##### SUPPLIED INFORMATION
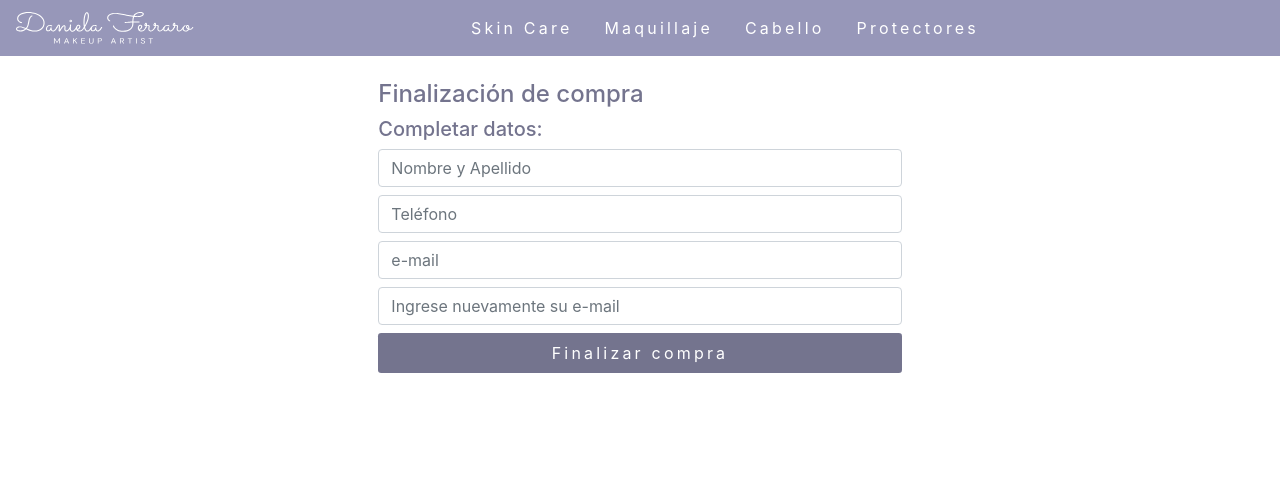
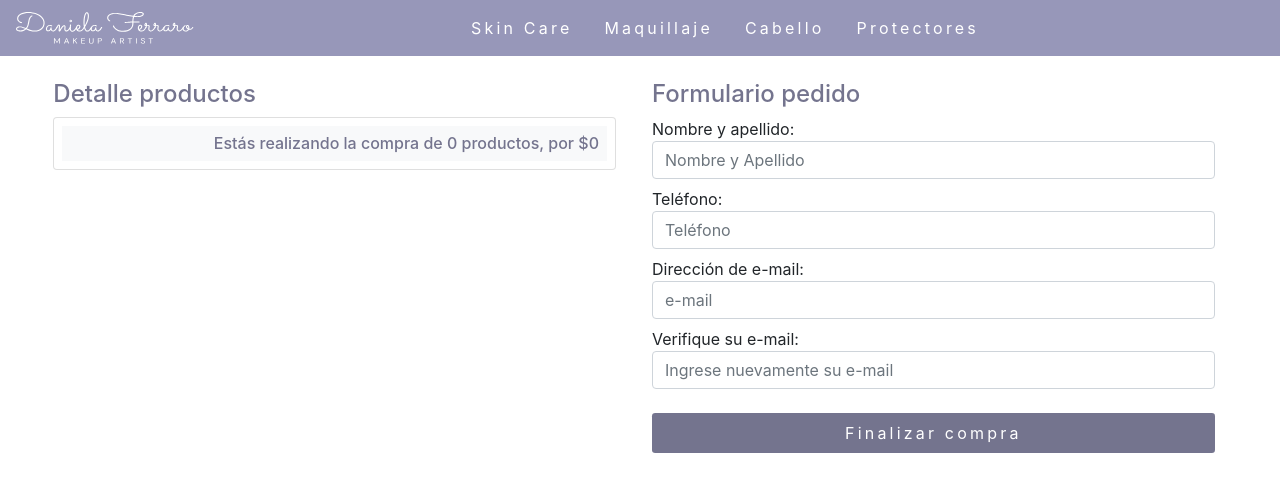
Before and after one commit to martinferraro/proyecto-final-ferraro, a React (Create React App) app: page /checkout in a window 1280 px wide. Shown: the top 492 px of the page. Built offline with nearby package versions, Linux system fonts and the light colour scheme.

Commit message:
Checkout completo

```diff
--- a/src/pages/Checkout/Checkout.jsx
+++ b/src/pages/Checkout/Checkout.jsx
@@ -10,6 +10,7 @@ import { clear } from '@testing-library/user-event/dist/clear'
 const Checkout = () => {
     const [isLoading, setLoad] = useState(false)
     const [orderID, setOrderID] = useState()
+    const [lista, setLista] = useState(true)
     const cartCtxt = useContext(CartContext)
 
     const db = getFirestore();
@@ -49,18 +50,19 @@ const Checkout = () => {
 
     const handleSubmit = (e) => {
         e.preventDefault()
-        if (validateEmail(buyer.email, buyer.emailVerify) == true) {
+        if (validateEmail(buyer.email, buyer.emailVerify) === true) {
             const items = products.map( i => {return {id: i.id, title: i.title, price: i.price, quantity: i.quantity}})
             const date = new Date()
             const total = totalPrice()
             const data = {buyer, items, date, total}
             generateOrder(data)
             cartCtxt.clear()
-        } else alert('Por favor, verifique su e-mail')
+            setLista(false)
+        } else alert('Por favor, verifique que los correos ingresados sean idénticos')
     }
 
     const validateEmail = (email, emailVerify) => {
-        if (email !== emailVerify) {
+        if ((emailVerify === '') || (email !== emailVerify)) {
             return false
         } return true
     }
@@ -68,18 +70,43 @@ const Checkout = () => {
 
     return (
         <>
-            <div className='checkout container-fluid d-flex flex-column align-items-center'>
+            <div className='checkout container-fluid d-flex col-11 p-0'>
+                { lista ?
+                (   <div className='col-6 pe-4'>
+                        <h4>
+                            Detalle productos
+                        </h4>
+                        <div className='card p-2 pb-0'>
+                            <div>
+                                {products.map(p => (
+                                    <div className='d-flex justify-content-between'>
+                                        <p className='col-6'>{p.title}</p>
+                                        <p className='col-2 text-end'>Cant: {p.quantity}</p>
+                                        <p className='col-4 text-end'>Importe: ${p.price}</p>
+                                    </div>
+                                ))}
+                            </div>
+                            <div className="d-flex justify-content-between">
+                                <h6 className='container text-end p-2 bg-light'>Estás realizando la compra de { cartCtxt.cartQty() } productos, por ${ cartCtxt.totalPrice() } </h6>
+                            </div>
+                        </div>
+                    </div>
+                )
+                : null
+                }
+
+                <div className='container-fluid d-flex flex-column align-items-center'>
                     { isLoading ?
                     <Spinner animation='border' role='status' variant='secondary'>
-                    <span className='visually-hidden'>Loading...</span>
+                        <span className='visually-hidden'></span>
                     </Spinner>
                     : (!orderID &&
-                    <div className='col-5'>
+                        <div className='col-12'>
                             <h4 className=''>
-                            Finalización de compra
+                                Formulario pedido
                             </h4>
-                        <h5>Completar datos:</h5>
-                        <form className='d-flex flex-column col-12' onSubmit={handleSubmit}>
+                            <form className='d-flex flex-column col-12 mt-2' onSubmit={handleSubmit}>
+                                <p className='m-0'>Nombre y apellido:</p>
                                 <input className='form-control mb-2'
                                     type='text'
                                     name='name'
@@ -88,6 +115,7 @@ const Checkout = () => {
                                     onChange={handleInputChange}
                                     required
                                 />
+                                <p className='m-0'>Teléfono:</p>
                                 <input className='form-control mb-2'
                                     type='number'
                                     name='phone'
@@ -96,6 +124,7 @@ const Checkout = () => {
                                     onChange={handleInputChange}
                                     required
                                 />
+                                <p className='m-0'>Dirección de e-mail:</p>
                                 <input className='form-control mb-2'
                                     type='email'
                                     name='email'
@@ -104,6 +133,13 @@ const Checkout = () => {
                                     onChange={handleInputChange}
                                     required
                                 />
+                                <div className='d-flex justify-content-between'>
+                                    <p className='m-0'>Verifique su e-mail:</p>
+                                    <>{ validateEmail(email, emailVerify) ?
+                                        <p className='m-0 ms-2 text-success'><i className="bi bi-check me-2"></i>e-mail verificado</p>
+                                        : null
+                                    }</>
+                                </div>
                                 <input className='form-control mb-2'
                                     type='email'
                                     name='emailVerify'
@@ -115,7 +151,7 @@ const Checkout = () => {
                                 <input
                                     type='submit'
                                     value='Finalizar compra'
-                                className='btnAddSub p-2 mb-2'
+                                    className='btnAddSub p-2 mt-3'
                                 />
                             </form>
                         </div>)
@@ -133,6 +169,7 @@ const Checkout = () => {
                         )
                     }
                 </div>
+            </div>
         </>
     )
 }
```
Lines whose indentation alone changed are shown as unchanged.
##########
## ABOUT THIS EXERCISE
Some lines above hold the word "favor". Copy all of them.

## EXERCISE OUTPUT
-        } else alert('Por favor, verifique su e-mail')
+        } else alert('Por favor, verifique que los correos ingresados sean idénticos')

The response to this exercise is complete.